"For everything that we went through when all of this water came, it's a really nice touch to know that people are just going out of their way to help you," said Peters.
Other residents on Faust Dr. in Gulfport had the same fate. Three feet of water ripped through some homes, destroying everything.
"I've never been trapped before in my life," said Sherri Enge. "It happened so quickly. There was nothing we could do."
Enge and her son were rescued by police braving the water. And now, Red Cross volunteers are coming in with supplies for another round of help.
"We're going to take this one day at a time and try to get through this. That's why we appreciate the help," added Enge.
The help came from big distribution trucks run by volunteers like Dennis Chapman, Jr. It was his first day on the job, and his story is like so many others.
Chapman received aid from the Red Cross after Hurricane Katrina, and says it was his time to return the favor.
"They helped me out to the fullest," Chapman said. "So, I have no problem with helping them give back to the people who probably gave me some."
Tammy Coats came in from Collins to lend a hand.
"I have a passion for helping people," Coats said. "I love what I do. One of the best decisions I've ever made."
Joe Boals has been a volunteer for more than 10 years, but his interest started when he watched the Mississippi River flood as a child.
"My grandmother used to joke with me saying they were going to send me off to fill sand bags," Boals said. "And at 8 years old, that was something I wanted to do. And when I was finally able and willing and Hurricane Katrina hit I said, 'You know what, my country needs me now and it's time to go.'"
About 30 volunteers worked in Harrison County Friday.

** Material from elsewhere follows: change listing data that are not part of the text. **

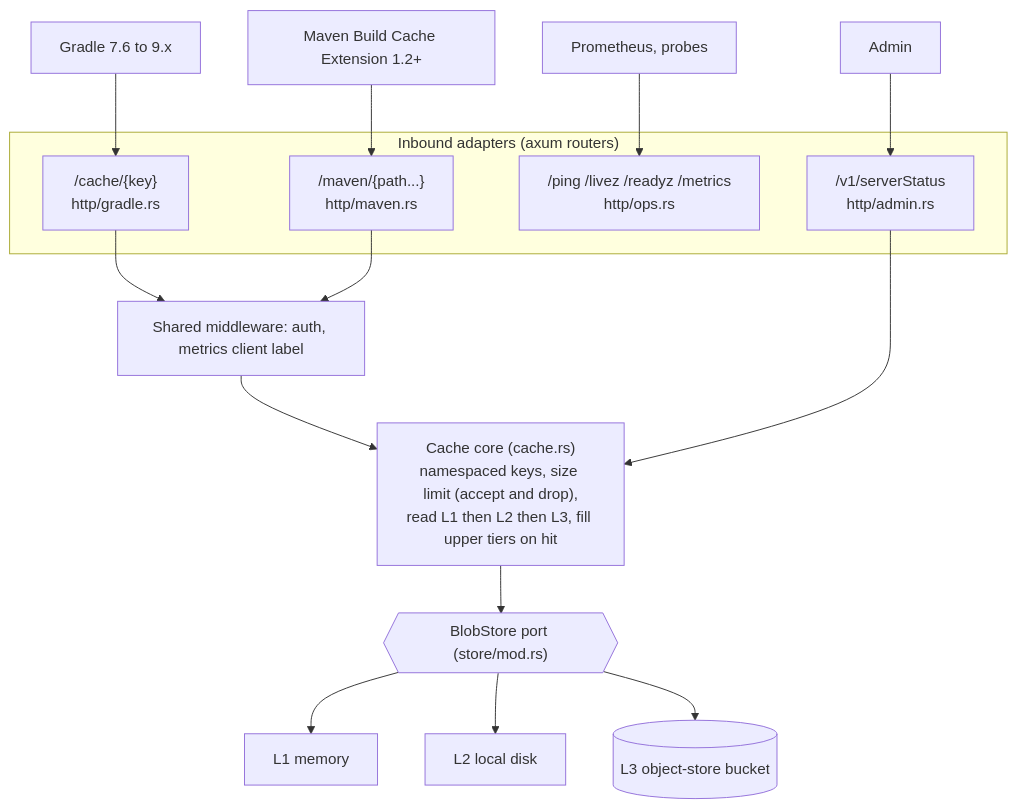
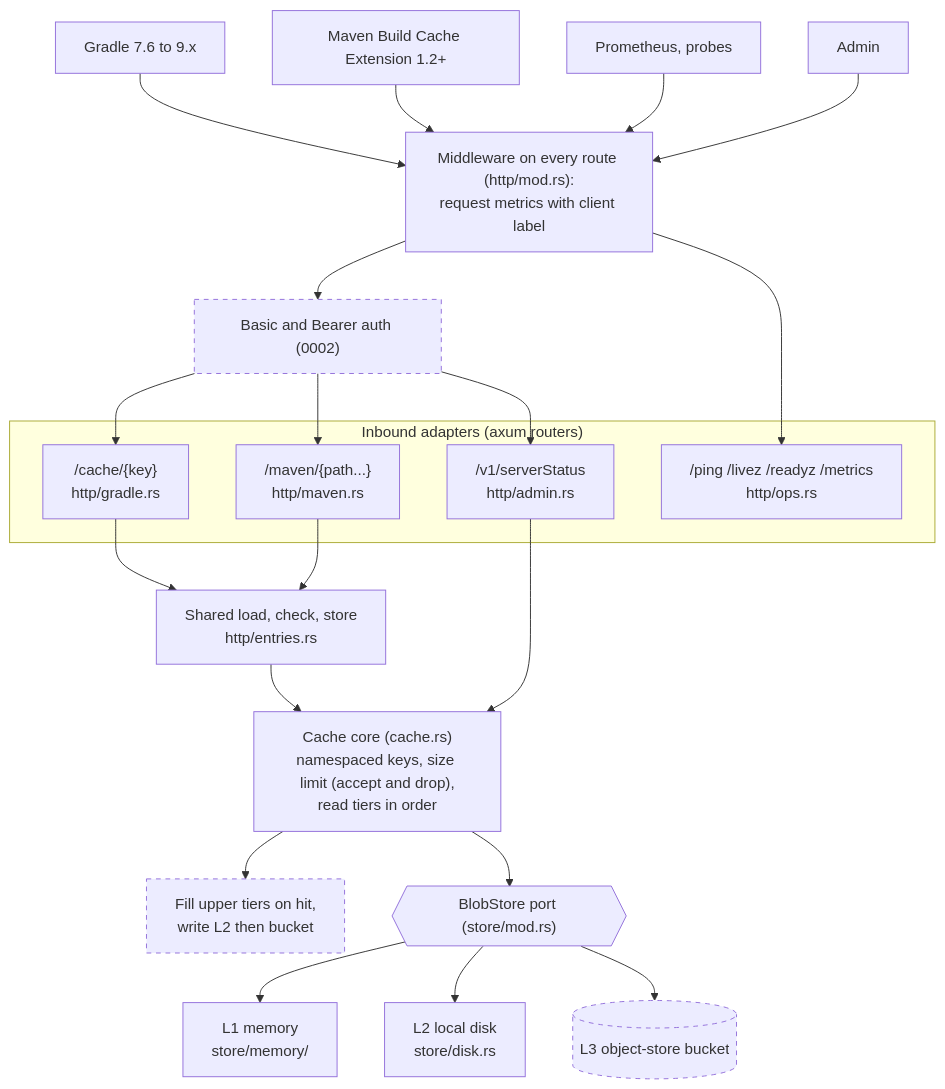
The diagram in docs/design/0008-supported-clients.md (nevzheng/mammoth-cache), drawn with Mermaid before and after one commit. The commit also changed other lines of this file and 1 other file, not shown here.

Commit message:
docs(design): match 0003 and 0008 diagrams to what is built
Add an implementation status section to 0003 with a diagram of what the
binary runs today, mark planned parts of the code-structure and
request-flow diagrams as dashed, and correct details that drifted: L1
eviction policy, entry metadata, warm L2 index, object_store choice and
how a checksum mismatch reaches the client.

Claude-Session: https://claude.ai/code/session_018JjJswgu7WYGZ1n8BDxaN9

````diff
--- a/docs/design/0008-supported-clients.md
+++ b/docs/design/0008-supported-clients.md
@@ -74,31 +74,42 @@
 ```mermaid
 flowchart TB
     gradle["Gradle 7.6 to 9.x"]
     maven["Maven Build Cache Extension 1.2+"]
     ops["Prometheus, probes"]
     admin["Admin"]
+    mw["Middleware on every route (http/mod.rs):<br/>request metrics with client label"]
+    auth["Basic and Bearer auth (0002)"]
     subgraph inbound["Inbound adapters (axum routers)"]
         rcache["/cache/{key}<br/>http/gradle.rs"]
         rmaven["/maven/{path...}<br/>http/maven.rs"]
         rops["/ping /livez /readyz /metrics<br/>http/ops.rs"]
         radmin["/v1/serverStatus<br/>http/admin.rs"]
     end
-    mw["Shared middleware: auth, metrics client label"]
-    core["Cache core (cache.rs)<br/>namespaced keys, size limit (accept and drop),<br/>read L1 then L2 then L3, fill upper tiers on hit"]
+    entries["Shared load, check, store<br/>http/entries.rs"]
+    core["Cache core (cache.rs)<br/>namespaced keys, size limit (accept and drop),<br/>read tiers in order"]
+    fill["Fill upper tiers on hit,<br/>write L2 then bucket"]
     port{{"BlobStore port (store/mod.rs)"}}
-    l1["L1 memory"]
-    l2["L2 local disk"]
+    l1["L1 memory<br/>store/memory/"]
+    l2["L2 local disk<br/>store/disk.rs"]
     l3[("L3 object-store bucket")]
-    gradle --> rcache
-    maven --> rmaven
-    ops --> rops
-    admin --> radmin
-    rcache --> mw
-    rmaven --> mw
-    mw --> core
+    gradle --> mw
+    maven --> mw
+    ops --> mw
+    admin --> mw
+    mw --> auth
+    auth --> rcache
+    auth --> rmaven
+    auth --> radmin
+    mw --> rops
+    rcache --> entries
+    rmaven --> entries
+    entries --> core
     radmin --> core
+    core --> fill
     core --> port
     port --> l1
     port --> l2
     port --> l3
+    classDef planned stroke-dasharray: 5 5
+    class auth,fill,l3 planned
 ```
````
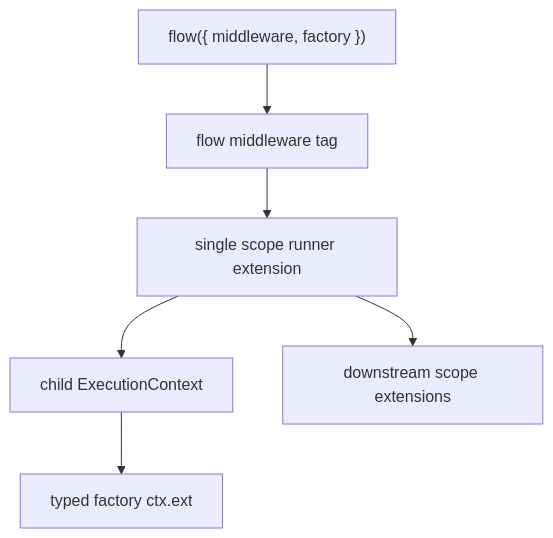
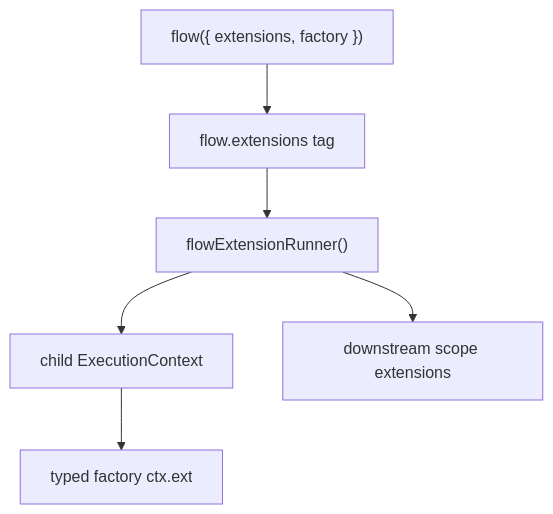
The diagram in research/learnings/flow-middleware-spike.md (pumped-fn/pumped-fn), drawn with Mermaid before and after one commit. The commit also changed other lines of this file and 8 other files, not shown here.

Commit message:
Add core flow extensions

````diff
--- a/research/learnings/flow-middleware-spike.md
+++ b/research/learnings/flow-middleware-spike.md
@@ -7,8 +7,8 @@
 ```mermaid
 flowchart TD
-  Flow["flow({ middleware, factory })"] --> Tag["flow middleware tag"]
-  Tag --> Runner["single scope runner extension"]
+  Flow["flow({ extensions, factory })"] --> Tag["flow.extensions tag"]
+  Tag --> Runner["flowExtensionRunner()"]
   Runner --> Ctx["child ExecutionContext"]
   Ctx --> Factory["typed factory ctx.ext"]
   Runner --> ScopeExt["downstream scope extensions"]
 ```
````
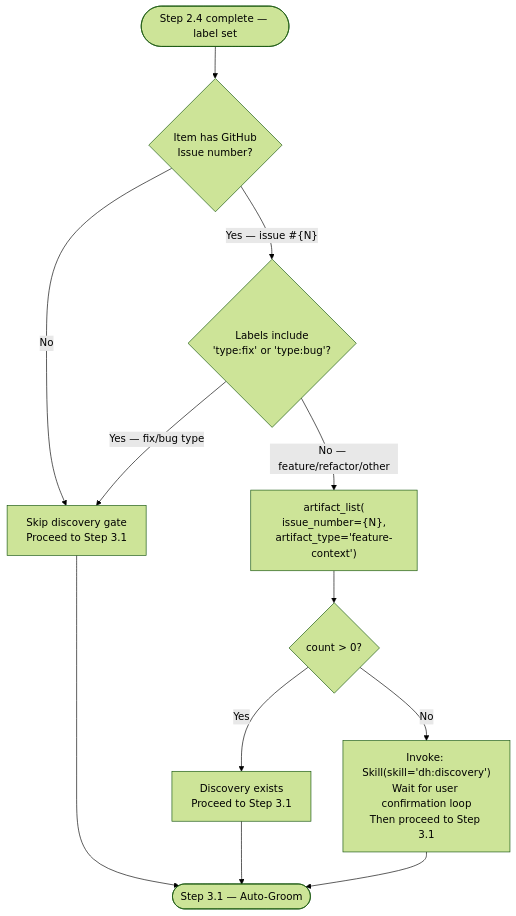
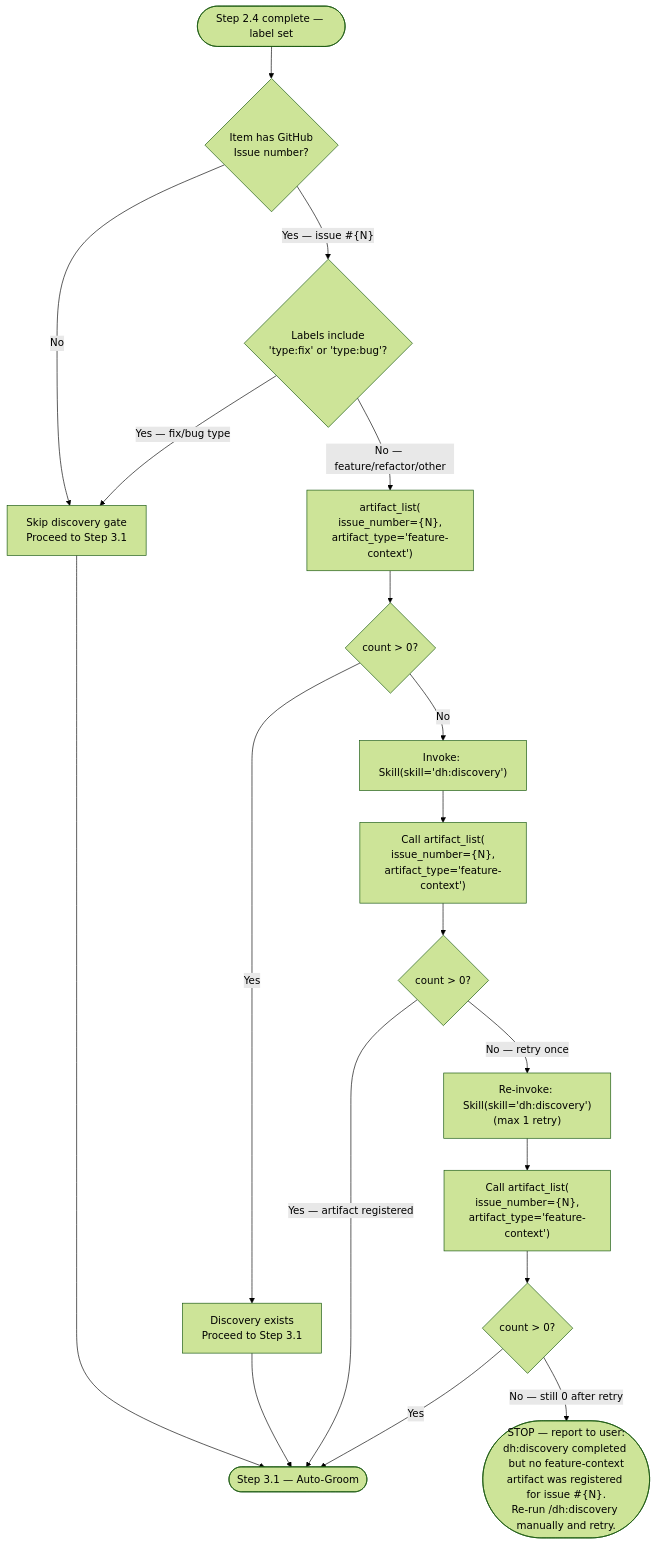
One commit to chgreer1070/claude_skills changed the second of 3 diagrams in plugins/development-harness/skills/work-backlog-item/SKILL.md. Above: the diagram before and after it, drawn with Mermaid (forest theme). The commit also changed other lines of this file and 11 other files, not shown here.

````diff
--- a/plugins/development-harness/skills/work-backlog-item/SKILL.md
+++ b/plugins/development-harness/skills/work-backlog-item/SKILL.md
@@ -183,14 +156,21 @@
 ```mermaid
 flowchart TD
     InProgress([Step 2.4 complete — label set]) --> HasIssue{"Item has GitHub<br>Issue number?"}
     HasIssue -->|"No"| SkipGate["Skip discovery gate<br>Proceed to Step 3.1"]
     HasIssue -->|"Yes — issue #{N}"| TypeCheck{"Labels include<br>'type:fix' or 'type:bug'?"}
     TypeCheck -->|"Yes — fix/bug type"| SkipGate
     TypeCheck -->|"No — feature/refactor/other"| CheckArtifact["artifact_list(<br>issue_number={N},<br>artifact_type='feature-context')"]
     CheckArtifact --> HasDiscovery{"count > 0?"}
     HasDiscovery -->|"Yes"| Proceed["Discovery exists<br>Proceed to Step 3.1"]
-    HasDiscovery -->|"No"| InvokeDiscovery["Invoke: Skill(skill='dh:discovery')<br>Wait for user confirmation loop<br>Then proceed to Step 3.1"]
+    HasDiscovery -->|"No"| InvokeDiscovery["Invoke: Skill(skill='dh:discovery')"]
+    InvokeDiscovery --> VerifyDiscovery["Call artifact_list(<br>issue_number={N},<br>artifact_type='feature-context')"]
+    VerifyDiscovery --> DiscoveryConfirmed{"count > 0?"}
+    DiscoveryConfirmed -->|"Yes — artifact registered"| Continue
+    DiscoveryConfirmed -->|"No — retry once"| RetryDiscovery["Re-invoke: Skill(skill='dh:discovery')<br>(max 1 retry)"]
+    RetryDiscovery --> VerifyRetry["Call artifact_list(<br>issue_number={N},<br>artifact_type='feature-context')"]
+    VerifyRetry --> RetryConfirmed{"count > 0?"}
+    RetryConfirmed -->|"Yes"| Continue
+    RetryConfirmed -->|"No — still 0 after retry"| DiscoveryFail(["STOP — report to user:<br>dh:discovery completed but no feature-context<br>artifact was registered for issue #{N}.<br>Re-run /dh:discovery manually and retry."])
     SkipGate --> Continue([Step 3.1 — Auto-Groom])
     Proceed --> Continue
-    InvokeDiscovery --> Continue
 ```
````
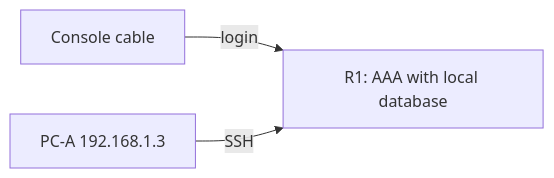
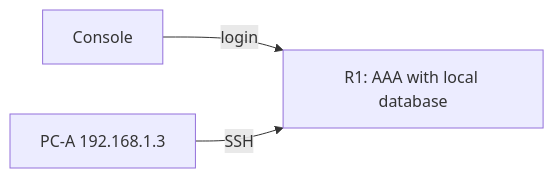
The diagram in content/security-in-computing/aaa-local-authentication-practical.md (Prathameshv07/class-notes), drawn with Mermaid before and after one commit. The commit also changed other lines of this file and 7 other files, not shown here.

````diff
--- a/content/security-in-computing/aaa-local-authentication-practical.md
+++ b/content/security-in-computing/aaa-local-authentication-practical.md
@@ -35,7 +48,7 @@
 ```mermaid
 flowchart LR
   accTitle: Topology for AAA local authentication
-  accDescr: An administrator logs in to R1 directly through the console cable and remotely from PC-A using SSH. R1 checks both logins against its local user database through AAA.
-  CON[Console cable] -->|login| R1[R1: AAA with local database]
+  accDescr: An administrator logs in to R1 directly through the console and remotely from PC-A using SSH. R1 checks both logins against its local user database through AAA.
+  CON[Console] -->|login| R1[R1: AAA with local database]
   PCA[PC-A 192.168.1.3] -->|SSH| R1
 ```
````
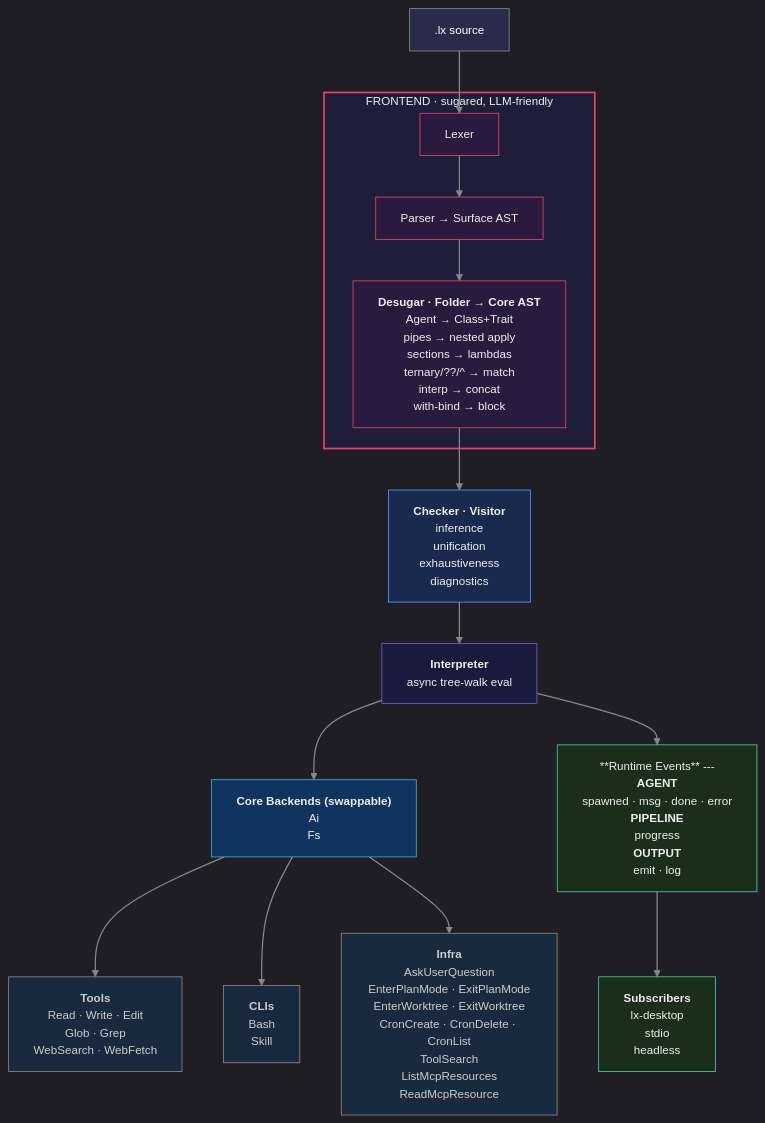
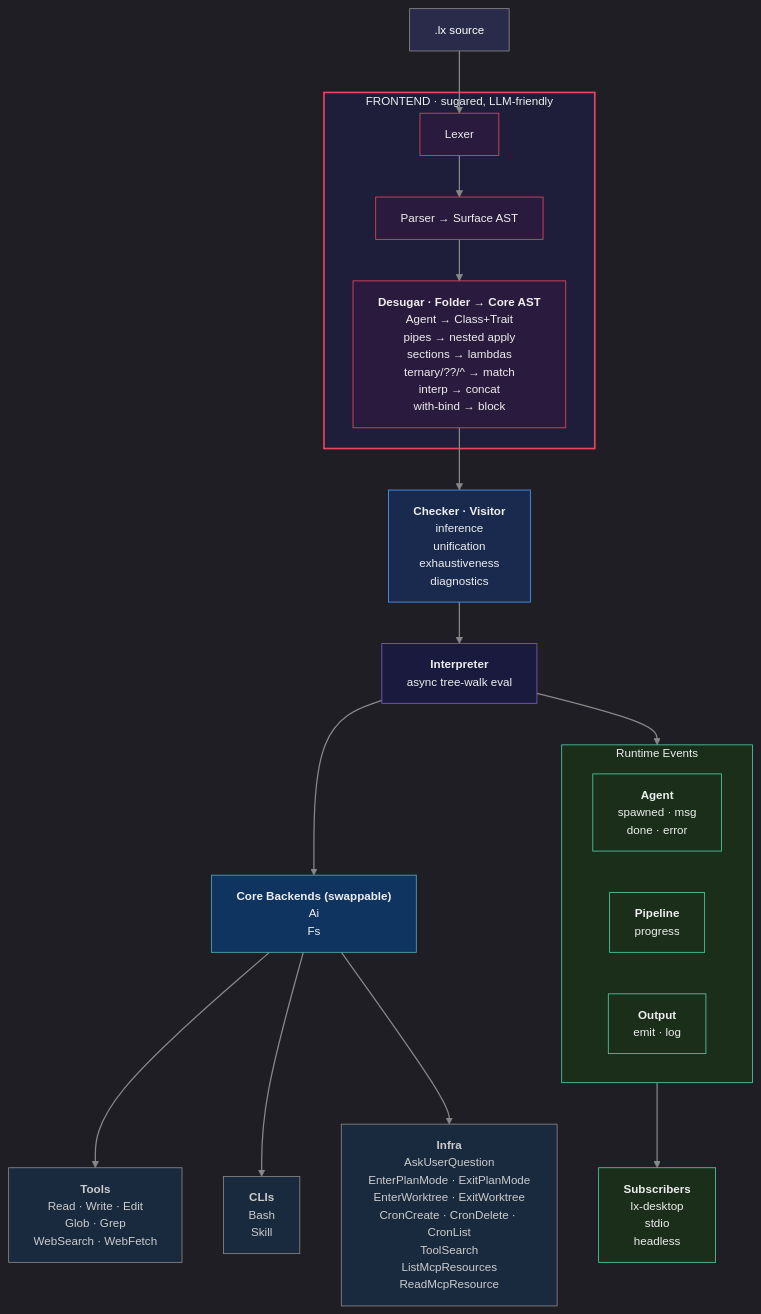
One commit to Distortedlogic/lx changed the diagram in DIAGRAM.mmd. Above: the diagram before and after it, drawn with Mermaid. The commit also changed 173 other files, not shown here.

Commit message:
Update DIAGRAM.mmd, DIAGRAM.png, tailwind.css, and 171 more files

```diff
--- a/DIAGRAM.mmd
+++ b/DIAGRAM.mmd
@@ -1,73 +1,80 @@
 %%{init: {'theme': 'dark', 'themeVariables': {'primaryColor': '#2a2a4a', 'primaryTextColor': '#e0e0e0', 'primaryBorderColor': '#555', 'lineColor': '#888', 'fontSize': '14px', 'fontFamily': 'monospace'}}}%%
 
 graph TD
     source[".lx source"]
 
     subgraph FRONTEND ["FRONTEND · sugared, LLM-friendly"]
         lexer["Lexer"] --> parser["Parser → Surface AST"]
         parser --> desugar["`**Desugar · Folder → Core AST**
 Agent → Class+Trait
 pipes → nested apply
 sections → lambdas
 ternary/??/^ → match
 interp → concat
 with-bind → block`"]
     end
 
     source --> lexer
     desugar --> checker["`**Checker · Visitor**
 inference
 unification
 exhaustiveness
 diagnostics`"]
     checker --> interpreter["`**Interpreter**
 async tree-walk eval`"]
 
     interpreter --> backends["`**Core Backends (swappable)**
 Ai
 Fs`"]
-    interpreter --> events["`**Runtime Events**
----
-**AGENT**
-spawned · msg · done · error
-**PIPELINE**
-progress
-**OUTPUT**
+
+    interpreter --> events
+
+    subgraph events ["Runtime Events"]
+        evt_agent["`**Agent**
+spawned · msg
+done · error`"]
+        evt_pipeline["`**Pipeline**
+progress`"]
+        evt_output["`**Output**
 emit · log`"]
+    end
 
     backends --> tools["`**Tools**
 Read · Write · Edit
 Glob · Grep
 WebSearch · WebFetch`"]
     backends --> clis["`**CLIs**
 Bash
 Skill`"]
     backends --> infra["`**Infra**
 AskUserQuestion
 EnterPlanMode · ExitPlanMode
 EnterWorktree · ExitWorktree
 CronCreate · CronDelete · CronList
 ToolSearch
 ListMcpResources
 ReadMcpResource`"]
 
     events --> subs["`**Subscribers**
 lx-desktop
 stdio
 headless`"]
 
     style FRONTEND fill:#1e1e3a,stroke:#e94560,color:#eee,stroke-width:2px
     style source fill:#2a2a4a,stroke:#888,color:#fff
     style lexer fill:#2a1a3e,stroke:#e94560,color:#eee
     style parser fill:#2a1a3e,stroke:#e94560,color:#eee
     style desugar fill:#2a1a3e,stroke:#e94560,color:#eee
     style checker fill:#1a2a4e,stroke:#4a9eff,color:#eee
     style interpreter fill:#1a1a3e,stroke:#7c5cbf,color:#eee
     style backends fill:#0f3460,stroke:#53a8b6,color:#eee
     style tools fill:#1a2a3e,stroke:#888,color:#ccc
     style clis fill:#1a2a3e,stroke:#888,color:#ccc
     style infra fill:#1a2a3e,stroke:#888,color:#ccc
     style events fill:#1a2e1a,stroke:#4ecca3,color:#eee
+    style evt_agent fill:#1a2e1a,stroke:#4ecca3,color:#eee
+    style evt_pipeline fill:#1a2e1a,stroke:#4ecca3,color:#eee
+    style evt_output fill:#1a2e1a,stroke:#4ecca3,color:#eee
     style subs fill:#1a2e1a,stroke:#4ecca3,color:#eee
 
     linkStyle default stroke:#888,stroke-width:1.5px
```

Officials say they will continue to be in the area assessing damage and doing bulk distributions for as long as the requests for help continue.